Hydrogen: Clean Logistics retrofits diesel trucks and buses

Clean Logistics’ ambitions are aspirational – to operate a fleet without CO2 emissions: “We want to revolutionize the transport sector,” explains co-founder and CEO Dirk Graszt. The most important aspect in this is decarbonizing freight transport.

Clean Logistics’ ambitions are aspirational – to operate a fleet without CO2 emissions: “We want to revolutionize the transport sector,” explains co-founder and CEO Dirk Graszt. The most important aspect in this is decarbonizing freight transport.

Back in 2017, the 57-year-old began thinking about how he could make an emission-free fleet a reality in the wake of the diesel scandal. At that time, he was still CEO of the freight forwarder Harry AG, with around 500 trucks in its fleet. When he addressed his question about zero-emission trucks to various manufacturers, it fell on deaf ears. He decided to implement his approach himself. No sooner said, than done.

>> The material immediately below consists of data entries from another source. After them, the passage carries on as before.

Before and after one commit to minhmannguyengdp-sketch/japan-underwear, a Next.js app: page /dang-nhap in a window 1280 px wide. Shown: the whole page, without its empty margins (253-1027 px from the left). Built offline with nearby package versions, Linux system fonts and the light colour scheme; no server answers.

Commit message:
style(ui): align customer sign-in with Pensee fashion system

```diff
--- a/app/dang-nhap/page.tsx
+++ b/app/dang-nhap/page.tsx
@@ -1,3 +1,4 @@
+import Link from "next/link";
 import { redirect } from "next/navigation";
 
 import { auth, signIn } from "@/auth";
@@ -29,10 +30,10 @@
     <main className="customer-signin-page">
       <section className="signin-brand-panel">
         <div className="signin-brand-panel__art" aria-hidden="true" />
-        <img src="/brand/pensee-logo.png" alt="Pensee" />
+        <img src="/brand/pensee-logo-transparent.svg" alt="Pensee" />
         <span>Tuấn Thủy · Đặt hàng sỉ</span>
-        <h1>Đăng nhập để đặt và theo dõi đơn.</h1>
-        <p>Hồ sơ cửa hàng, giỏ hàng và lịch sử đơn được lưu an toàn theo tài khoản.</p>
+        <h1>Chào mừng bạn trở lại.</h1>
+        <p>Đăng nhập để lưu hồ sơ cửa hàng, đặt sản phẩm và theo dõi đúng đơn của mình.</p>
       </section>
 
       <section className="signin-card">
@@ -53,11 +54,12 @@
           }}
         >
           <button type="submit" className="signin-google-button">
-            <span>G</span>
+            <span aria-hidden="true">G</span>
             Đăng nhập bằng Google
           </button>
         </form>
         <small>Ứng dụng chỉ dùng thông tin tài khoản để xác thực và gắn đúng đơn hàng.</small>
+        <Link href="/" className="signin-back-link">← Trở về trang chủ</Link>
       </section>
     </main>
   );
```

He founded Clean Logistics with Dirk Lehmann, now Chairman of the Board of Directors of the company. Markus Körner joined the company later and is now responsible for Sales and Services. Meanwhile, the company is listed on the German stock exchange in the over-the-counter market, where its shares are also traded.

Clean Logistics has its vehicles converted by E-Cap-Mobility

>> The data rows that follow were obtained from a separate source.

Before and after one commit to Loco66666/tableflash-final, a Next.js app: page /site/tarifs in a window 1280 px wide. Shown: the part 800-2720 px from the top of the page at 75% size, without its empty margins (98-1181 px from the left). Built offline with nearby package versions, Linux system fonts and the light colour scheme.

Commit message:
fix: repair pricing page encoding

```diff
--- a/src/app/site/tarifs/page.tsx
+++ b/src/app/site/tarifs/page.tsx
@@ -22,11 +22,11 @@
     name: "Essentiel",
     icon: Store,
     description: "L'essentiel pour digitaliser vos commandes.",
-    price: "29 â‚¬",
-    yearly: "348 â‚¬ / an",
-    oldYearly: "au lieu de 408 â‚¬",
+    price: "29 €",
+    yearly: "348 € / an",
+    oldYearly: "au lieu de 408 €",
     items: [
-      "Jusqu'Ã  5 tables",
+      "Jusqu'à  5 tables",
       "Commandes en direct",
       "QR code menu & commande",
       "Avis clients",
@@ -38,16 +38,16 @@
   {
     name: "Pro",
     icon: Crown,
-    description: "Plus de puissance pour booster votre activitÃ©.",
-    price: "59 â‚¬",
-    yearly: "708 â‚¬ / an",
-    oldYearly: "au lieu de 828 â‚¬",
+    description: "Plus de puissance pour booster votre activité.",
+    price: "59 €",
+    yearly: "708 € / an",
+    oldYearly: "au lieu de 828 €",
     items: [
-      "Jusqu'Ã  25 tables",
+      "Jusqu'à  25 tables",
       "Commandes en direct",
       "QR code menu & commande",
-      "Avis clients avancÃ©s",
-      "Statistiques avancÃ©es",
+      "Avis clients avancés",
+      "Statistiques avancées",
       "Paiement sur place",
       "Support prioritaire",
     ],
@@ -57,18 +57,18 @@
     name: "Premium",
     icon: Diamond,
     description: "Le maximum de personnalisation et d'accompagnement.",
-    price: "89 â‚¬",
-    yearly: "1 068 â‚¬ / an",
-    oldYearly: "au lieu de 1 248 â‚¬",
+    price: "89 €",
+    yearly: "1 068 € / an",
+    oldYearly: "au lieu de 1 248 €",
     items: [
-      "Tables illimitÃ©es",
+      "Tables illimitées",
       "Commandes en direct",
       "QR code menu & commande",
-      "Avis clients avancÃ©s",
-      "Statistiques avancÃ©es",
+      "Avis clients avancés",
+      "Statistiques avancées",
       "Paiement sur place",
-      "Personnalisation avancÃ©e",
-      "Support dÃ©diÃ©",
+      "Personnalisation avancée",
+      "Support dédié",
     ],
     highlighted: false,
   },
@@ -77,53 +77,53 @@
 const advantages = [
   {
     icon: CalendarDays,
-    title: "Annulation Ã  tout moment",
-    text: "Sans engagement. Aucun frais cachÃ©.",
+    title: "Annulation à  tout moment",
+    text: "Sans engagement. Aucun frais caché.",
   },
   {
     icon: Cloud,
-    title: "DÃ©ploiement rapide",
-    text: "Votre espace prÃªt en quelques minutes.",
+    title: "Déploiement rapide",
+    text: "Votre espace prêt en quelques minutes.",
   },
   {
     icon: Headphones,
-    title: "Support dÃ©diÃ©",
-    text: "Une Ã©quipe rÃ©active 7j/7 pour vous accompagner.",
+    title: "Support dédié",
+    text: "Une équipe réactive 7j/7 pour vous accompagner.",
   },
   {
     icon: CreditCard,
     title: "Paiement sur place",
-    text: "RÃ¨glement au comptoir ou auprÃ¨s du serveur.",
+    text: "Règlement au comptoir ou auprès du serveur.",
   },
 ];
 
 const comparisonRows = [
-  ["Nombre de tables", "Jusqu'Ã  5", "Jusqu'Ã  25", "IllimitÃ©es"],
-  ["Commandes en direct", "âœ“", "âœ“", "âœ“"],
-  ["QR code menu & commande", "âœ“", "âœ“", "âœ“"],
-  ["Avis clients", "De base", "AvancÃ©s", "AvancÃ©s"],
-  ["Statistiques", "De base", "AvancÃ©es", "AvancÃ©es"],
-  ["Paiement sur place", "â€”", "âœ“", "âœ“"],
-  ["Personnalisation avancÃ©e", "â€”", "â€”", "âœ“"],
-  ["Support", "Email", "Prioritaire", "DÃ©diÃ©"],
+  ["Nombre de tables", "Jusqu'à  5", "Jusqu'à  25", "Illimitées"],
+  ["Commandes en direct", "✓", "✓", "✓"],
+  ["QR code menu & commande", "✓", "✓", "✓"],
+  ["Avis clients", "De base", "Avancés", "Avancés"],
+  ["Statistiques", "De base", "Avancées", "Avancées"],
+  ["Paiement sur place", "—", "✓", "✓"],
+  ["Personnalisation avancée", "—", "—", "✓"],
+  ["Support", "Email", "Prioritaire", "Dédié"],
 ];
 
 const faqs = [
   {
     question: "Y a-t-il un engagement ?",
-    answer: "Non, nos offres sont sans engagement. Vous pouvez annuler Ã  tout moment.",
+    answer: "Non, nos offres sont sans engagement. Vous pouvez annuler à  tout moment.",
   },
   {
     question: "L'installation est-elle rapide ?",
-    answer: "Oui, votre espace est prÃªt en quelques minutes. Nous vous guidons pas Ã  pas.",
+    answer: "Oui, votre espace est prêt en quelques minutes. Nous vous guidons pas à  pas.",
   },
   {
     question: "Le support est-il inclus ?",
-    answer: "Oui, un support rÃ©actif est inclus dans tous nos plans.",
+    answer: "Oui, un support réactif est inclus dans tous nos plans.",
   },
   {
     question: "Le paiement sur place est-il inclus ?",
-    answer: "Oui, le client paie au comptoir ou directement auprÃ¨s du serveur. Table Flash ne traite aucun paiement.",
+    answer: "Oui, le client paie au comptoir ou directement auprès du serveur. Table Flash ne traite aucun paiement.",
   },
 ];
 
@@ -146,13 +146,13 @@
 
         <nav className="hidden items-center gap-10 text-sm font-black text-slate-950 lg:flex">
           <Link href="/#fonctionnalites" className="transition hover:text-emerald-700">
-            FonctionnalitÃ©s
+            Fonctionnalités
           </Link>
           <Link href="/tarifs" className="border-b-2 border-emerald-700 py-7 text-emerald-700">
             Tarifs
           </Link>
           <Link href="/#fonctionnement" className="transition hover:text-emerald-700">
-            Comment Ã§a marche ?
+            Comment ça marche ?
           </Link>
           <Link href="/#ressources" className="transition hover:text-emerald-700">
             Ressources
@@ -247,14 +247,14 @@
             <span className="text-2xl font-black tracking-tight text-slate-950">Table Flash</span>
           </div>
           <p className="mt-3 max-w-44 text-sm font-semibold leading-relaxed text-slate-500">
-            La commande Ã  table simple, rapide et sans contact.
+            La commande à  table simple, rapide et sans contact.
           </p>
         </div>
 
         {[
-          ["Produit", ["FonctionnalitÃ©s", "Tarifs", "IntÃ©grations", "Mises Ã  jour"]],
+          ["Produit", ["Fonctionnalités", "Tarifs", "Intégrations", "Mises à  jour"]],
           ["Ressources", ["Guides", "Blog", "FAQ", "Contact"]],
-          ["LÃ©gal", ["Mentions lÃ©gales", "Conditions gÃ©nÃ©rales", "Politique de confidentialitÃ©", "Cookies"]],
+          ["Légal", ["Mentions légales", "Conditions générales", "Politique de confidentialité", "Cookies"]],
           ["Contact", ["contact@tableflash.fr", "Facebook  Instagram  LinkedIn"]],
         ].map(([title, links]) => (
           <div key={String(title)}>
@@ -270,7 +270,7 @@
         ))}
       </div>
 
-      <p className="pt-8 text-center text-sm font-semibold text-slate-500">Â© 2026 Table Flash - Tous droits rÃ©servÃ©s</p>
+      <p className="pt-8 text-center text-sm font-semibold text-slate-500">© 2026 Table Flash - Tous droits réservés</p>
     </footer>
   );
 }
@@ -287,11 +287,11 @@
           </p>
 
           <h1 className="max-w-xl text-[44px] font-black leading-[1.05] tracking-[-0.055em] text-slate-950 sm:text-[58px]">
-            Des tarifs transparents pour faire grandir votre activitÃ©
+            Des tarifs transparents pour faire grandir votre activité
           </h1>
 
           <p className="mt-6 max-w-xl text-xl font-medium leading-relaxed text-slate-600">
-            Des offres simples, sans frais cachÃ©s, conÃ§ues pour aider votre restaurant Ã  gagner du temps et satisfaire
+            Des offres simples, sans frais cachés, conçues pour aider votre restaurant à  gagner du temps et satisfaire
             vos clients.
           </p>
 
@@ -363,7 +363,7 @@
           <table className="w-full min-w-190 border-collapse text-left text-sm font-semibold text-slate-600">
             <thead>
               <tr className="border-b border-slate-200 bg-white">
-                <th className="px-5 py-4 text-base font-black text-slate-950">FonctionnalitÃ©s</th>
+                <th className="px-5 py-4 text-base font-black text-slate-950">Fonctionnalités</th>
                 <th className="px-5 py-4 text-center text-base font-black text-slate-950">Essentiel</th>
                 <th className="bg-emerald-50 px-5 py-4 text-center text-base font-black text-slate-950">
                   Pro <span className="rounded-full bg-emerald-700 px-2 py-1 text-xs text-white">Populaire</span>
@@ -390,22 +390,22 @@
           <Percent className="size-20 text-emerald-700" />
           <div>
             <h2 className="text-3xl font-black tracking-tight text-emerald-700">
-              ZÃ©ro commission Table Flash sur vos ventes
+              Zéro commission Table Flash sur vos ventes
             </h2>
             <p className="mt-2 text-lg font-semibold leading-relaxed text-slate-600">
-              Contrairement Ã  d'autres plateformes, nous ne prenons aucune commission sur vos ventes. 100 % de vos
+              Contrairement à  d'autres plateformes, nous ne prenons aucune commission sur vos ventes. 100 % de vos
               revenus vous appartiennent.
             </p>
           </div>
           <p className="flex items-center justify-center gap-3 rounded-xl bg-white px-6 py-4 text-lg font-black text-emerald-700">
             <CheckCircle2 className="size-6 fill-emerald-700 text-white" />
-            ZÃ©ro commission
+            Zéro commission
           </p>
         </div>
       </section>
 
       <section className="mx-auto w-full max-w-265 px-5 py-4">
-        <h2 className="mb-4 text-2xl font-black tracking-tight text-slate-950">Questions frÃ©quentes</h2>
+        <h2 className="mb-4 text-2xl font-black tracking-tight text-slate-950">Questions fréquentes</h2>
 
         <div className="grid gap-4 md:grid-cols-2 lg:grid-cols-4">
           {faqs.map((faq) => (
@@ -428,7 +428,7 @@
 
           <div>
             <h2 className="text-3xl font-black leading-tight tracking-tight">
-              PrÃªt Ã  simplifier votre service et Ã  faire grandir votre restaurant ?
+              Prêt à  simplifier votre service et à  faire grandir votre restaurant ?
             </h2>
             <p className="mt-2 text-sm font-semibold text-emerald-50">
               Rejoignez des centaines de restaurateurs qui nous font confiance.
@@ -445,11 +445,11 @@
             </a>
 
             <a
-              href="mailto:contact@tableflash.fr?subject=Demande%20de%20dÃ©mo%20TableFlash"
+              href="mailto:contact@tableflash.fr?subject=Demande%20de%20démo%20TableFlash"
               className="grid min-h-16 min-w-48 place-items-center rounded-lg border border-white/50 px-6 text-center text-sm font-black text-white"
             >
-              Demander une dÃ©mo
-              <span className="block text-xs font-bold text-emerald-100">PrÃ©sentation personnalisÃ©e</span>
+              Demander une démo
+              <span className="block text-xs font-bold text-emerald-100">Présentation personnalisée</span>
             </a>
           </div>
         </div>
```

The vehicles are actually converted in the town of Winsen, in Lower Saxony. This is where Dirk Lehmann’s Clean Logistics SE has its headquarters. It acts as a development and production partner. The production plant located in an industrial park currently has five retrofitting bays for trucks and buses. It is here that employees fit the modular design of drive system into the vehicles. To do so, they remove all combustion engine-related components and install a combination of a fuel cell, non-combustible batteries, hydrogen tanks, and an in-house developed and wear-free electric rear axle with wheel hub motor. The whole process takes about three months.

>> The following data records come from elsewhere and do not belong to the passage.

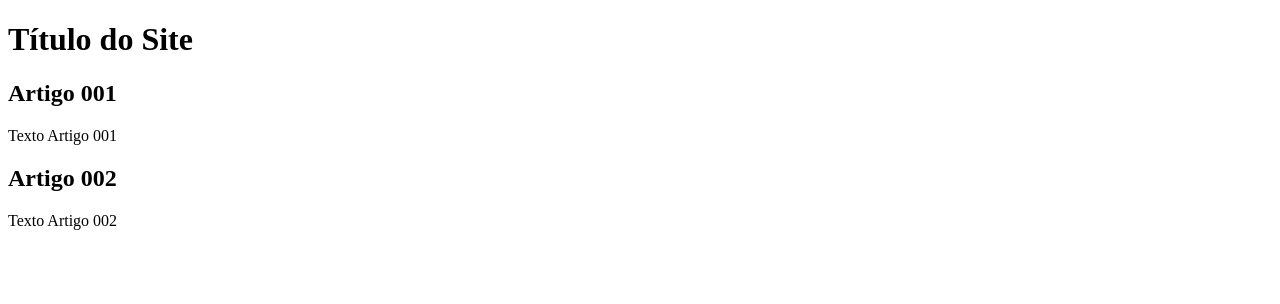
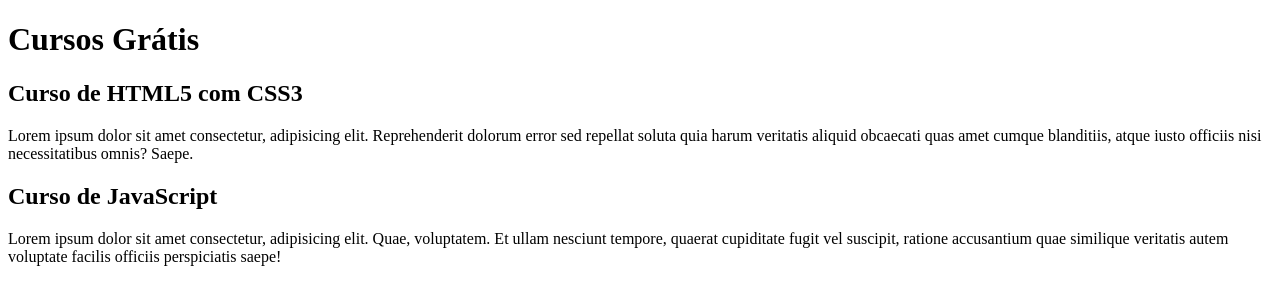
Before and after one commit to Ramon-Yuri/projeto-site, a plain HTML site: page index.html in a window 1280 px wide. Drawn offline with Linux system fonts and the light colour scheme.

Commit message:
comecei a escrever o conteudo

```diff
--- a/index.html
+++ b/index.html
@@ -8,15 +8,15 @@
 <body>
     <main>
         <header>
-            <h1>Título do Site</h1>
+            <h1>Cursos Grátis</h1>
         </header>
         <article>
-            <h2>Artigo 001</h2>
-            <p>Texto Artigo 001</p>
+            <h2>Curso de HTML5 com CSS3</h2>
+            <p>Lorem ipsum dolor sit amet consectetur, adipisicing elit. Reprehenderit dolorum error sed repellat soluta quia harum veritatis aliquid obcaecati quas amet cumque blanditiis, atque iusto officiis nisi necessitatibus omnis? Saepe.</p>
         </article>
         <article>
-            <h2>Artigo 002</h2>
-            <p>Texto Artigo 002</p>
+            <h2>Curso de JavaScript</h2>
+            <p>Lorem ipsum dolor sit amet consectetur, adipisicing elit. Quae, voluptatem. Et ullam nesciunt tempore, quaerat cupiditate fugit vel suscipit, ratione accusantium quae similique veritatis autem voluptate facilis officiis perspiciatis saepe!</p>
         </article>
     </main>
 
```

The first prototype of their Hydrogen Battery Truck, or Hybatt truck for short, has begun its tests in 2021. Four more prototypes are being built at the same time. These are 40-ton semi-trailer tractors built by DAF, Mercedes-Benz and MAN. The first Hybatt trucks are designed to have a range of 400 to 500 kilometers, based on their own hydrogen tanks with a total capacity of 45 kilograms per truck using H35 technology (H2 gas at 350 bar pressure). According to Graszt, the series production vehicles will later achieve a significantly higher range depending on the configuration, customer requirements, and the maturity of other technologies. Every Hybatt truck initially has a reserve in the form of a powerful battery system, which guarantees a range of more than 100 kilometers alone.

After the conversion, the tractor still has these components on board. Photo: Clean Logistics

Further conversion workshops are to follow

The first Hybatt trucks are set to be converted into customer orders by the end of the second quarter of 2022. This is also why the company is planning to expand its operations to eleven retrofitting workshops for the start of 2022. From 2023, there will be another production building on a 1.8-hectare site with a production capacity of about 300 vehicles per year very close to the current production site.

Clean Logistics hopes to gradually increase its capacities over the next few years by establishing a network of partners. “The demand is huge. All our retrofitting capacity is already booked up. We also have definite inquiries in the high three-digit range,” reports Graszt. That also explains why the company is constantly looking for new employees.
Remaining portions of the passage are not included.